→ **Instructions to follow**:
Set down every entry exactly as given. Pictures are to be left out.

→ **Records for this task**:
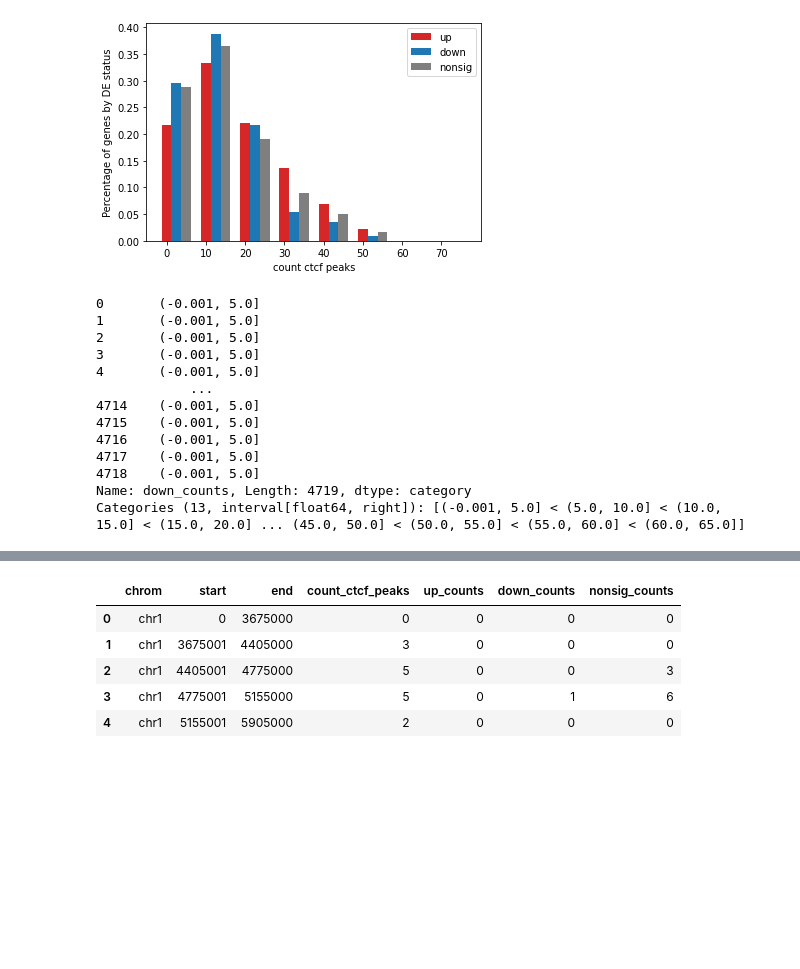
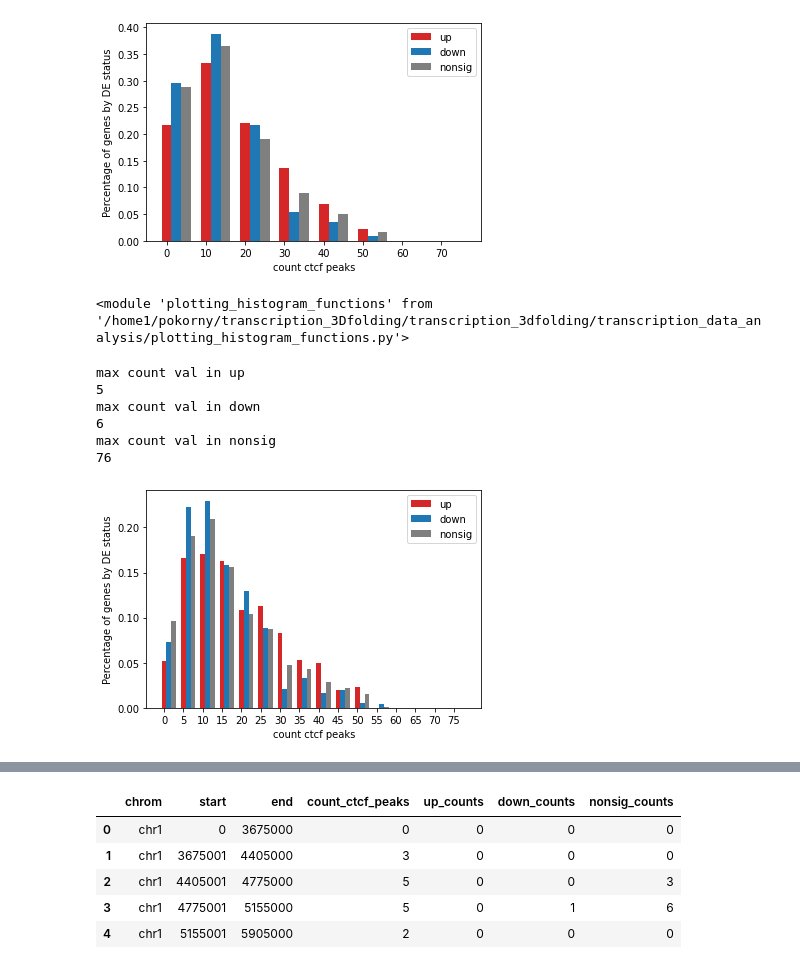
Before and after one commit to Bozhie/transcription_3Dfolding, a Jupyter notebook: transcription_3dfolding/transcription_data_analysis/20221108_dNipBL_proximal_proteins.ipynb, the cells around one changed output, grey strips where cells are left out. Saved outputs shown, nothing was run; the diff lists cells and outputs as text; code cells hidden in the pictures; blank space fills up the shorter version.

```diff
--- a/transcription_3dfolding/transcription_data_analysis/20221108_dNipBL_proximal_proteins.ipynb
+++ b/transcription_3dfolding/transcription_data_analysis/20221108_dNipBL_proximal_proteins.ipynb
@@ -273,21 +270,24 @@ RangeIndex(start=0, stop=8, step=1)
 <matplotlib.legend.Legend at 0x...>
 [figure]
 # %%
-bin_range = np.arange(0, 65+1, 5)
+import importlib
+importlib.reload(pfn)
+# %% [output]
+<module 'plotting_histogram_functions' from '/home1/pokorny/transcription_3Dfolding/transcription_3dfolding/transcription_data_analysis/plotting_histogram_functions.py'>
 # %%
+df = tad_mid_df.copy()
+ctcf_df = flt.get_peak_bioframe(chip_peaks_condition_dict['CTCF'])
+df['count_ctcf_peaks'] = bf.count_overlaps(df, ctcf_df)['count']
 
-pd.cut(region_df.down_counts, bins=bin_range, include_lowest=True)
+pfn.distribution_features_by_region(df,
+                                    day1_res_df,
+                                    region_group_col='count_ctcf_peaks',
+                                    bin_size=5)
 # %% [output]
-0       (-0.001, 5.0]
-1       (-0.001, 5.0]
-2       (-0.001, 5.0]
-3       (-0.001, 5.0]
-4       (-0.001, 5.0]
-            ...
-4714    (-0.001, 5.0]
-4715    (-0.001, 5.0]
-4716    (-0.001, 5.0]
-4717    (-0.001, 5.0]
-4718    (-0.001, 5.0]
-Name: down_counts, Length: 4719, dtype: category
-Categories (13, interval[float64, right]): [(-0.001, 5.0] < (5.0, 10.0] < (10.0, 15.0] < (15.0, 20.0] ... (45.0, 50.0] < (50.0, 55.0] < (55.0, 60.0] < (60.0, 65.0]]
+max count val in up
+5
+max count val in down
+6
+max count val in nonsig
+76
+[figure, added]
```
Also changed, not shown: parts of 2 cells of this notebook, 2 other files.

→ **Task response**:
Before and after one commit to Bozhie/transcription_3Dfolding, a Jupyter notebook: transcription_3dfolding/transcription_data_analysis/20221108_dNipBL_proximal_proteins.ipynb, the cells around one changed output, grey strips where cells are left out. Saved outputs shown, nothing was run; the diff lists cells and outputs as text; code cells hidden in the pictures; blank space fills up the shorter version.

```diff
--- a/transcription_3dfolding/transcription_data_analysis/20221108_dNipBL_proximal_proteins.ipynb
+++ b/transcription_3dfolding/transcription_data_analysis/20221108_dNipBL_proximal_proteins.ipynb
@@ -273,21 +270,24 @@ RangeIndex(start=0, stop=8, step=1)
 <matplotlib.legend.Legend at 0x...>
 [figure]
 # %%
-bin_range = np.arange(0, 65+1, 5)
+import importlib
+importlib.reload(pfn)
+# %% [output]
+<module 'plotting_histogram_functions' from '/home1/pokorny/transcription_3Dfolding/transcription_3dfolding/transcription_data_analysis/plotting_histogram_functions.py'>
 # %%
+df = tad_mid_df.copy()
+ctcf_df = flt.get_peak_bioframe(chip_peaks_condition_dict['CTCF'])
+df['count_ctcf_peaks'] = bf.count_overlaps(df, ctcf_df)['count']
 
-pd.cut(region_df.down_counts, bins=bin_range, include_lowest=True)
+pfn.distribution_features_by_region(df,
+                                    day1_res_df,
+                                    region_group_col='count_ctcf_peaks',
+                                    bin_size=5)
 # %% [output]
-0       (-0.001, 5.0]
-1       (-0.001, 5.0]
-2       (-0.001, 5.0]
-3       (-0.001, 5.0]
-4       (-0.001, 5.0]
-            ...
-4714    (-0.001, 5.0]
-4715    (-0.001, 5.0]
-4716    (-0.001, 5.0]
-4717    (-0.001, 5.0]
-4718    (-0.001, 5.0]
-Name: down_counts, Length: 4719, dtype: category
-Categories (13, interval[float64, right]): [(-0.001, 5.0] < (5.0, 10.0] < (10.0, 15.0] < (15.0, 20.0] ... (45.0, 50.0] < (50.0, 55.0] < (55.0, 60.0] < (60.0, 65.0]]
+max count val in up
+5
+max count val in down
+6
+max count val in nonsig
+76
+[figure, added]
```
Also changed, not shown: parts of 2 cells of this notebook, 2 other files.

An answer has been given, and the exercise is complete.